» What is required
Leaving out every line before the one with "SelfHeal --> CallEdit", write out the rest of the records below exactly.

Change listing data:
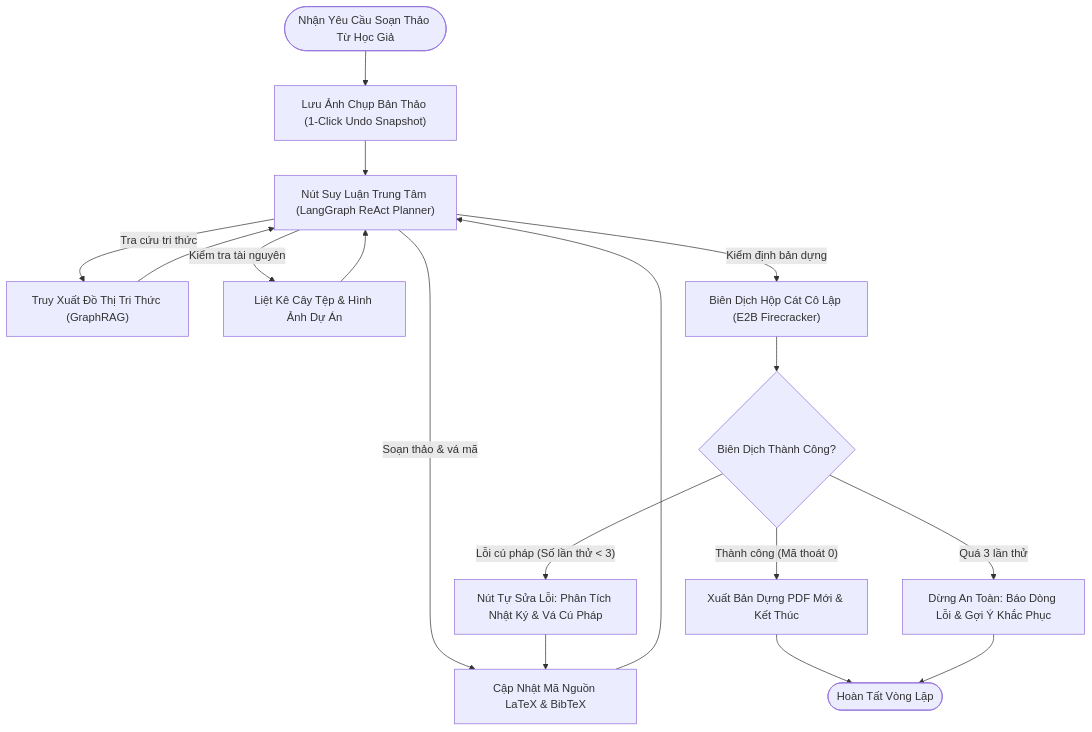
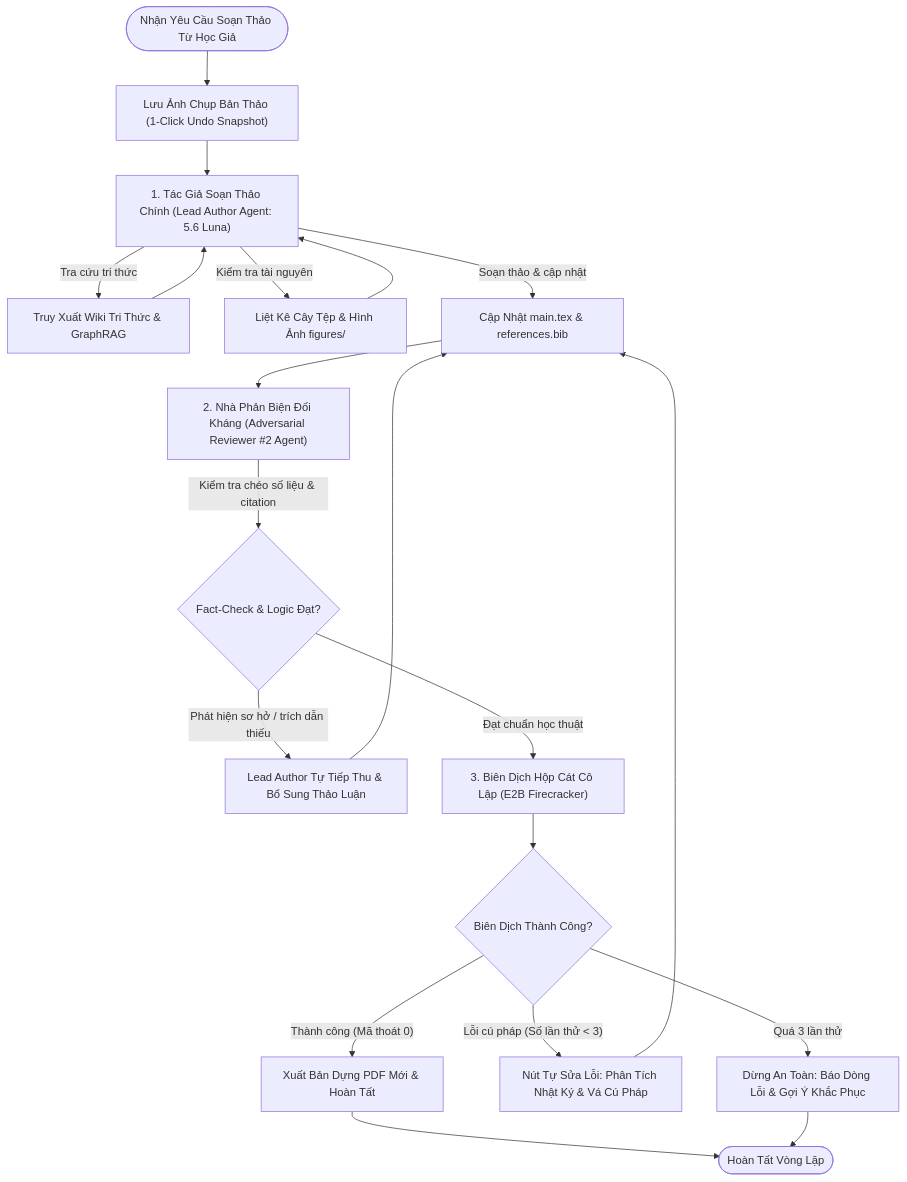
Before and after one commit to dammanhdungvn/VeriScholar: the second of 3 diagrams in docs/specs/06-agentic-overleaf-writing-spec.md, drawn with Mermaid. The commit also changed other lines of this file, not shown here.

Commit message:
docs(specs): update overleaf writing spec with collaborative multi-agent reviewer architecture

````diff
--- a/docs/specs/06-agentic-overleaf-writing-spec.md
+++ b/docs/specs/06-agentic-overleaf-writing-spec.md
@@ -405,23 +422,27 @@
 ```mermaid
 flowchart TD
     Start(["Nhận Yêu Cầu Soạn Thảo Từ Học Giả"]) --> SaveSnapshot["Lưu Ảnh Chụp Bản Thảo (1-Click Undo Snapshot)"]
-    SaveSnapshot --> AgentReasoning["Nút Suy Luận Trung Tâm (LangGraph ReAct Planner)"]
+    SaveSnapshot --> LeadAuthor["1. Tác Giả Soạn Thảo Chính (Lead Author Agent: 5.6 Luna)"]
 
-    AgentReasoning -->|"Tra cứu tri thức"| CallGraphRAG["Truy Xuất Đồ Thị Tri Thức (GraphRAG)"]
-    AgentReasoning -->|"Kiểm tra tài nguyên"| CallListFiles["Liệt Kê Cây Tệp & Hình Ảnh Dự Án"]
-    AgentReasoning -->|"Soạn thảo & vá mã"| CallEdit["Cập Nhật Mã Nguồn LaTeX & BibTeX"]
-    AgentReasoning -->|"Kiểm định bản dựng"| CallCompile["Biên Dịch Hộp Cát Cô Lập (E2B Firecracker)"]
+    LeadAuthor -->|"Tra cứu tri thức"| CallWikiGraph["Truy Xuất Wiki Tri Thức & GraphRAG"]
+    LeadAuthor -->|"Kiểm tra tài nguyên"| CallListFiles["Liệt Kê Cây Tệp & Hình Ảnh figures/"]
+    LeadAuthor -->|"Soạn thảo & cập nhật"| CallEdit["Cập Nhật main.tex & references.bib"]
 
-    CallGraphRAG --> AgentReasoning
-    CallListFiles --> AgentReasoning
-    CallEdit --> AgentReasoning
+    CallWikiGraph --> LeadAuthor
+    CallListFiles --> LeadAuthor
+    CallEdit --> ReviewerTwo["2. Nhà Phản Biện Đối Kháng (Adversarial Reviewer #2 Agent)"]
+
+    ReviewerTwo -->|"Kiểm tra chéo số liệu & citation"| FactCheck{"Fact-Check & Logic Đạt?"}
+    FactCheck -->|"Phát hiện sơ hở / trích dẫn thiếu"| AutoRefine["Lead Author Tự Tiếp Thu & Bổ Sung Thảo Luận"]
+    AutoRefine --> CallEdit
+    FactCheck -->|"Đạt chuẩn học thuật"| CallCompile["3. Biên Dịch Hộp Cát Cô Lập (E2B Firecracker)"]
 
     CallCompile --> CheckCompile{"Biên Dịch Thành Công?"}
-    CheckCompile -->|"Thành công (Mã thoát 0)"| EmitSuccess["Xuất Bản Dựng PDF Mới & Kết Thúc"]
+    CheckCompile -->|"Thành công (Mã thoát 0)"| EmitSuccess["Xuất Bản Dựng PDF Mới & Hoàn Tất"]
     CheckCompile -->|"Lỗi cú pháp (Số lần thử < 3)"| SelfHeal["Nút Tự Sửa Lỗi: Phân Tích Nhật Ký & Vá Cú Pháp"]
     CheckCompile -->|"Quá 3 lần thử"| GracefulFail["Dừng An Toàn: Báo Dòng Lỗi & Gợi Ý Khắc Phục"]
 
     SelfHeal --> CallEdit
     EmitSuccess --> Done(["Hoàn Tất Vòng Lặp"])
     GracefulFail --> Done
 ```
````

» Task response
     SelfHeal --> CallEdit
     EmitSuccess --> Done(["Hoàn Tất Vòng Lặp"])
     GracefulFail --> Done
 ```
````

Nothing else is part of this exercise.